Urban became the subject of some criticism following its initial announcement, as several other retailers who have recently made similar promises extended their pledges nationwide. According to a source close to the matter, Urban's change had been in the works before the company received a letter from New York's attorney general in the spring.
"We are always looking for ways to improve, and as such we have decided to end on-call scheduling for all [Urban] brand associates throughout North America," the company said in a statement.
"We look forward to continuing to find ways to better fulfill our mission of providing fashion and lifestyle essentials to our dedicated customers."
Since New York Attorney General Eric Schneiderman opened an inquiry into 13 major retail chains in April, six others have responded that they will stop scheduling workers for on-call shifts.
These types of hours help retailers save money by making last-minute staffing decisions based on demand, but make it difficult for employees to plan for child care or schedule hours at another job.

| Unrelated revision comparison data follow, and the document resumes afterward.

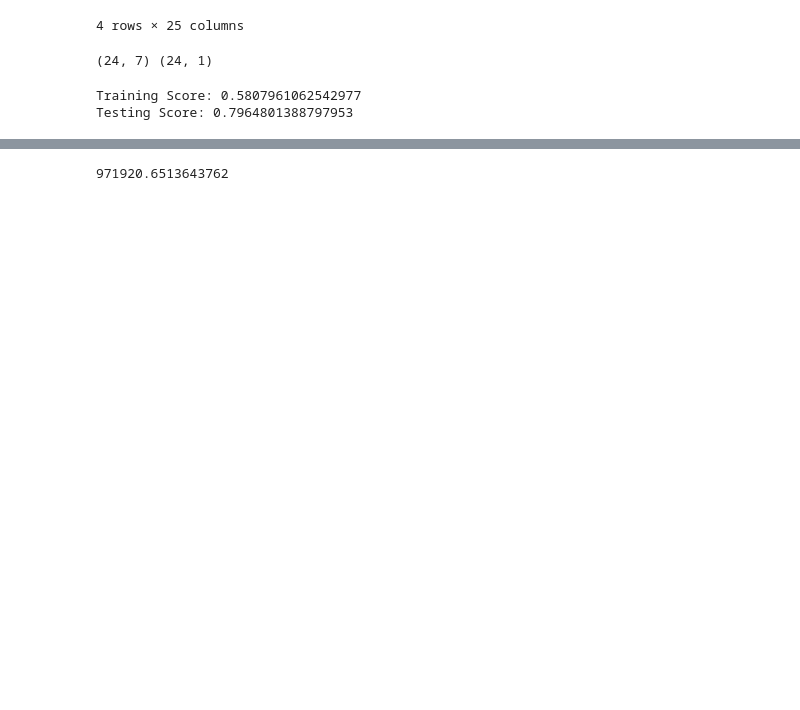
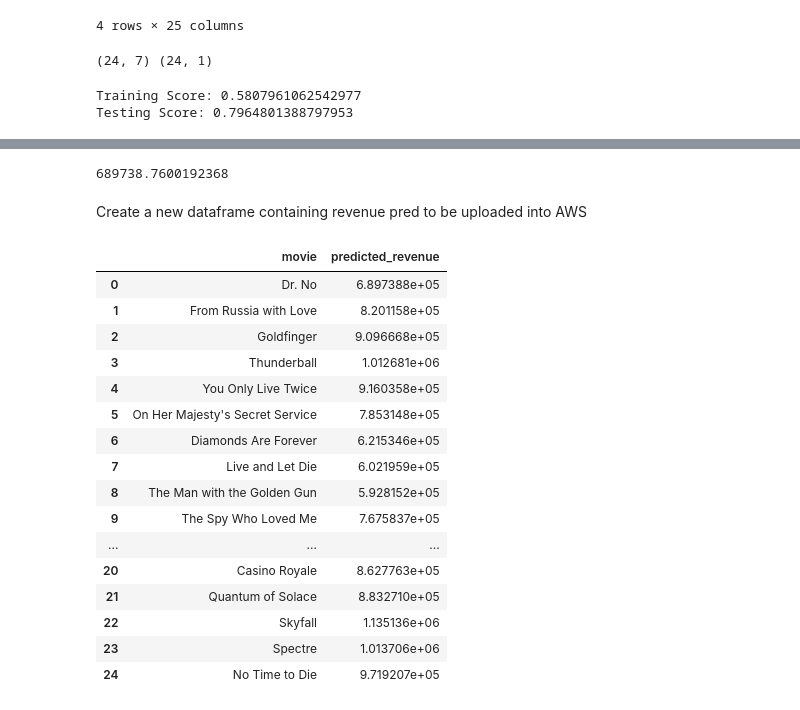
Before and after one commit to KatherineH-cls/Project-3, a Jupyter notebook: code_kevin/machine_learning.ipynb, the cells around one changed output, grey strips where cells are left out. Cells and saved outputs as stored; diff of their text form; code cells hidden in the pictures; blank space fills up the shorter version.

Commit message:
revised machine learning code & updated tableau visualisation uploaded

```diff
--- a/code_kevin/machine_learning.ipynb
+++ b/code_kevin/machine_learning.ipynb
@@ -20,12 +22,12 @@ endpoint= 'james-bond-uwa-db.cbbzivxykkl5.ap-southeast-2.rds.amazonaws.com'
 username='postgres'
 password='postgres'
 
-env_engine = create_engine(f'postgresql://{username}:{password}@{endpoint}:5432/James_Bond')
-env_conn = env_engine.connect()
+engine = create_engine(f'postgresql://{username}:{password}@{endpoint}:5432/James_Bond')
+conn = env_engine.connect()
 # %%
 #extract the sql table and turn it into a dataframe
-session=Session(env_engine)
-bond_data=pd.read_sql_table("james_bond_data", env_conn)
+session=Session(engine)
+bond_data=pd.read_sql_table("james_bond_data", conn)
 session.close()
 # %%
 bond_data.head()
@@ -158,10 +166,51 @@ Testing Score: 0.7964801388797953
 # %%
 # extract the relevant parameter of the newest Bond movie (No Time to Die) which will be used to predict the worldwide revenue
-new_movie=bond_data[24:]
+new_movie=bond_data[0:1]
 X_predict=new_movie[['year','budget_adj_2020','film_length', 'avg_imdb_rating','avg_rtn_tom_rating','kills_bond','actor id']]
 X_predict_scaled=X_scaler.transform(X_predict)
 # %%
 expected_revenue=y_scaler.inverse_transform(model.predict(X_predict_scaled))[0][0]
 expected_revenue
 # %% [output]
-971920.6513643762
+689738.7600192368
+# %% [markdown]
+Create a new dataframe containing revenue pred to be uploaded into AWS
+# %%
+# Create blank movie list and blank predicted revenue list
+movie_list=[]
+predicted_revenue=[]
+variables=['year','budget_adj_2020','film_length', 'avg_imdb_rating','avg_rtn_tom_rating','kills_bond','actor id']
+
+for index, row in bond_data.iterrows():
+    # iterate through the movie names in bond_data df
+    movie_list.append(row['movie'])
+
+    # iterate through bond_data df based on the relevant colums required for the machine learning model to be ran
+    X_predict_scaled=X_scaler.transform(row[['year','budget_adj_2020','film_length', 'avg_imdb_rating','avg_rtn_tom_rating','kills_bond','actor id']].values.reshape(-1,7))
+    expected_revenue=y_scaler.inverse_transform(model.predict(X_predict_scaled))[0][0]
+    predicted_revenue.append(expected_revenue)
+# %%
+df_prediction=pd.DataFrame(
+    {"movie":movie_list,
+    "predicted_revenue":predicted_revenue}
+    )
+
+df_prediction
+# %% [output]
+|  | movie | predicted_revenue |
+| 0 | Dr. No | 6.897388e+05 |
+| 1 | From Russia with Love | 8.201158e+05 |
+| 2 | Goldfinger | 9.096668e+05 |
+| 3 | Thunderball | 1.012681e+06 |
+| 4 | You Only Live Twice | 9.160358e+05 |
+| 5 | On Her Majesty's Secret Service | 7.853148e+05 |
+| 6 | Diamonds Are Forever | 6.215346e+05 |
+| 7 | Live and Let Die | 6.021959e+05 |
+| 8 | The Man with the Golden Gun | 5.928152e+05 |
+| 9 | The Spy Who Loved Me | 7.675837e+05 |
+| ... | ... | ... |
+| 20 | Casino Royale | 8.627763e+05 |
+| 21 | Quantum of Solace | 8.832710e+05 |
+| 22 | Skyfall | 1.135136e+06 |
+| 23 | Spectre | 1.013706e+06 |
+| 24 | No Time to Die | 9.719207e+05 |
```
Also changed, not shown: parts of 5 cells of this notebook, 7 other files.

Gap in August said that it would end on-call shifts at all of its stores, following similar decisions by Abercrombie & Fitch and Victoria's Secret. Victoria's Secret's sister company Bath & Body Works followed its lead with a similar announcement last month.